If you grew up anywhere near Detroit in the seventies and you liked cheesy b-rated horror movies, then you probably remember the Ghoul. The Ghoul appeared on WKBD-TV Channel 50 in Detroit on Saturday nights starting at 11:30.
The Ghoul, Ron Sweed, smoking a cigarette, clad in a blue lab jacket, fright wig that he constantly adjusted, a pair of sunglasses with one lens missing, a big black mustache and goatee was part of my Saturday routine for years. I loved the Ghoul because he always seemed a little crazy and I never knew what he was going to do next and I couldn’t wait to see each week’s show.
The Ghoul played by his own rules and they changed constantly. Ron Sweek tells a story about early days in the show’s history. The Ghoul wasn’t getting the reactions that he had hoped for. So, in one show, he had a garbage can filled with 16 mm film scraps. He told the audience, “Remember last week’s movie? That was an A1 bomb. And here it is, in the Ghoul’s Golden Bowl of Garbage and I’m going to obliterate so we don’t have worry about it.”
The next thing we saw was the Ghoul tossing lit M-80s into the garbage can. The garbage can lid stuck to the ceiling but he got the reaction he had been looking for. From that point forward, firecrackers and M-80s would become a Ghoul mainstay. The Ghoul blew up Froggy, Cheez Whiz, rubber turkeys, pumpkins, apples and toys of all kinds.
He used sound effects like blood curdling screams from movies and, of course, the sound of a flushing toilet.
In his Halloween 1974 show, he used a toilet prop for an apple bobbing skit.
His sidekick, Froggy, was a frequent victim of the Ghoul’s explosive antics.
There was a bit where the Ghoul took a power drill and drilled Froggy through the head and spun Froggy around at 3000 RPMs. As we watched the spinning Froggy, you could hear the Ghoul laughing the whole time.
Don’t worry. Froggy wasn’t a real frog. The Ghoul must have grown up with Andy’s Gang form the fifties because that’s where Froggy made his debut. Froggy made his entrance from a cloud of smoke after the audience yelled, “Pluck your magic twanger, Froggy.” Froggy would appear and say, “Hiya, gang, hiya, hiya, hiya.” Of course, the Ghoul was the voice of Froggy.
Cheez Whiz was another regular Ghoul prop. One of my favorite skits featured the Ghoul, dressed in a turkey costume. He stuffed a rubber turkey with Cheez Whiz, a dirty sock, potato chips, kielbasa and pizza. Then, he lit an M-80 and stuffed it in the turkey and, kablooy. Rubber turkey, Cheez Whiz, potato chips, kielbasa and pizza flew everywhere.
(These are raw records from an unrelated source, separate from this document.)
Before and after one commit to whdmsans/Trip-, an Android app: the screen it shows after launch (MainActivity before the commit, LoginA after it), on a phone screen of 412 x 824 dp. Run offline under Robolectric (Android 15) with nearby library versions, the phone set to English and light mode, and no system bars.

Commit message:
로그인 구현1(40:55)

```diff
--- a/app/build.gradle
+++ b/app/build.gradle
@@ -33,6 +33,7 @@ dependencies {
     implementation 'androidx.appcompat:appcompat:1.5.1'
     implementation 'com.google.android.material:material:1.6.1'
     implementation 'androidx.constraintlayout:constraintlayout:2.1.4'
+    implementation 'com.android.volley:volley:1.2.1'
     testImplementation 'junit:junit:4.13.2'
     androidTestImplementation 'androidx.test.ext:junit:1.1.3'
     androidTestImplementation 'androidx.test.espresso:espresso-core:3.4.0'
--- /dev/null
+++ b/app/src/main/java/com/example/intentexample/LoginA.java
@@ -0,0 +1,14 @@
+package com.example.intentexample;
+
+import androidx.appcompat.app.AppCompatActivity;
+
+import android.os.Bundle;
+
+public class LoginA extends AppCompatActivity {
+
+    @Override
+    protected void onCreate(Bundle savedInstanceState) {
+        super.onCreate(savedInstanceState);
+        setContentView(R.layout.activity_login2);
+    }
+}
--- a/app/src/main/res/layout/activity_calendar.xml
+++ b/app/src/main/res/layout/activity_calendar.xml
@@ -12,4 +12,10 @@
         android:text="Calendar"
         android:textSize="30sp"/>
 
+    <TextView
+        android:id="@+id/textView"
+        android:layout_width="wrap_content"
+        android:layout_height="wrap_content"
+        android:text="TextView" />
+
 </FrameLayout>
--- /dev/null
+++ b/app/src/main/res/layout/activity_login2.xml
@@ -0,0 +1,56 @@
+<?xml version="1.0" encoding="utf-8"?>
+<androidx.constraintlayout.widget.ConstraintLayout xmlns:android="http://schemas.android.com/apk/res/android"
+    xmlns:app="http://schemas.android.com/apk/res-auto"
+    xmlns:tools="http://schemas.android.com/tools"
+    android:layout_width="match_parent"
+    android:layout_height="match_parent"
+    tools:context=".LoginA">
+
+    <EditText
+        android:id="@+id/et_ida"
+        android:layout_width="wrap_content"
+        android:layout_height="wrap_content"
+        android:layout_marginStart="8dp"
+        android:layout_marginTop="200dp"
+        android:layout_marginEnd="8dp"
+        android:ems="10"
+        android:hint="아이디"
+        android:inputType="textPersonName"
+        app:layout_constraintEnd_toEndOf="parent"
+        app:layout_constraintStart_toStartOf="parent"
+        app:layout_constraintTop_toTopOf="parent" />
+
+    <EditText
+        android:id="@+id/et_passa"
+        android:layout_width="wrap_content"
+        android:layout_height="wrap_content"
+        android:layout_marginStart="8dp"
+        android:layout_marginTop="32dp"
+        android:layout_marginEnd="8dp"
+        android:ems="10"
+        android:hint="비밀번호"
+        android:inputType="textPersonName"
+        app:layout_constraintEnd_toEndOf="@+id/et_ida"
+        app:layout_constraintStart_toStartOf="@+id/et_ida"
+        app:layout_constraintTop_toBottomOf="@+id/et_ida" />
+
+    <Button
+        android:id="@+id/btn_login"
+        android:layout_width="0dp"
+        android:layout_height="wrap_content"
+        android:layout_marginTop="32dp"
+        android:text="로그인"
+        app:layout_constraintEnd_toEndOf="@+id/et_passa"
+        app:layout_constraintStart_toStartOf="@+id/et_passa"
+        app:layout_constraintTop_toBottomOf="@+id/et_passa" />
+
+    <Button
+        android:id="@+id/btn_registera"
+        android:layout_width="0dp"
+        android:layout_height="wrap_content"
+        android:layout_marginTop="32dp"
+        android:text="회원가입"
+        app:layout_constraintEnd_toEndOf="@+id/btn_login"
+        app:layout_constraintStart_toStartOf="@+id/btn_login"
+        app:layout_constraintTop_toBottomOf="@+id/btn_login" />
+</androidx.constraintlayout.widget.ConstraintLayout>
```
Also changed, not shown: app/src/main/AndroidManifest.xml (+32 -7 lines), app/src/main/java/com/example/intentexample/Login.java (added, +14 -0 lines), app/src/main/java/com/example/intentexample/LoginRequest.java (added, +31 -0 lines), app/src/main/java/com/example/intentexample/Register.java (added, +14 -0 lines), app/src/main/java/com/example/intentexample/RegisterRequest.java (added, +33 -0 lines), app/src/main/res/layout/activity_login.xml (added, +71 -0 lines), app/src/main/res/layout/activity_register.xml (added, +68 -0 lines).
The Ghoul had something about Parma which is a town or suburb of Cleveland, Ohio. Whenever the Ghoul mentioned Parma, the polka song “Who stole the kishka,” started playing. Every once in a while, the Ghoul would remind us that Parma spelled backwards is AMRAP—which he would say slowly with the voice echo sound effect so it sounded like AAAMMMMRAAAAPPP.
I loved the Ghoul’s catch phrases. He had so many of them. Another one of my favorites was “Scratch glass, turn blue.” A lot of his sentences would be laced with, “overdey.” Many of these found their way into my vocabulary when I was young.
I looked forward to every Saturday night when the Ghoul was on from 1971 to 1975. Every Saturday afternoon, I rode my bike down to a little take-out store near where I lived in Cadillac, Michigan where I would buy a bottle of red cream soda and cheese popcorn. That was my Ghoul show snack. My parents would go to bed and I hunkered down in my dad’s recliner, opened my cream soda and cheese popcorn and watch the Ghoul.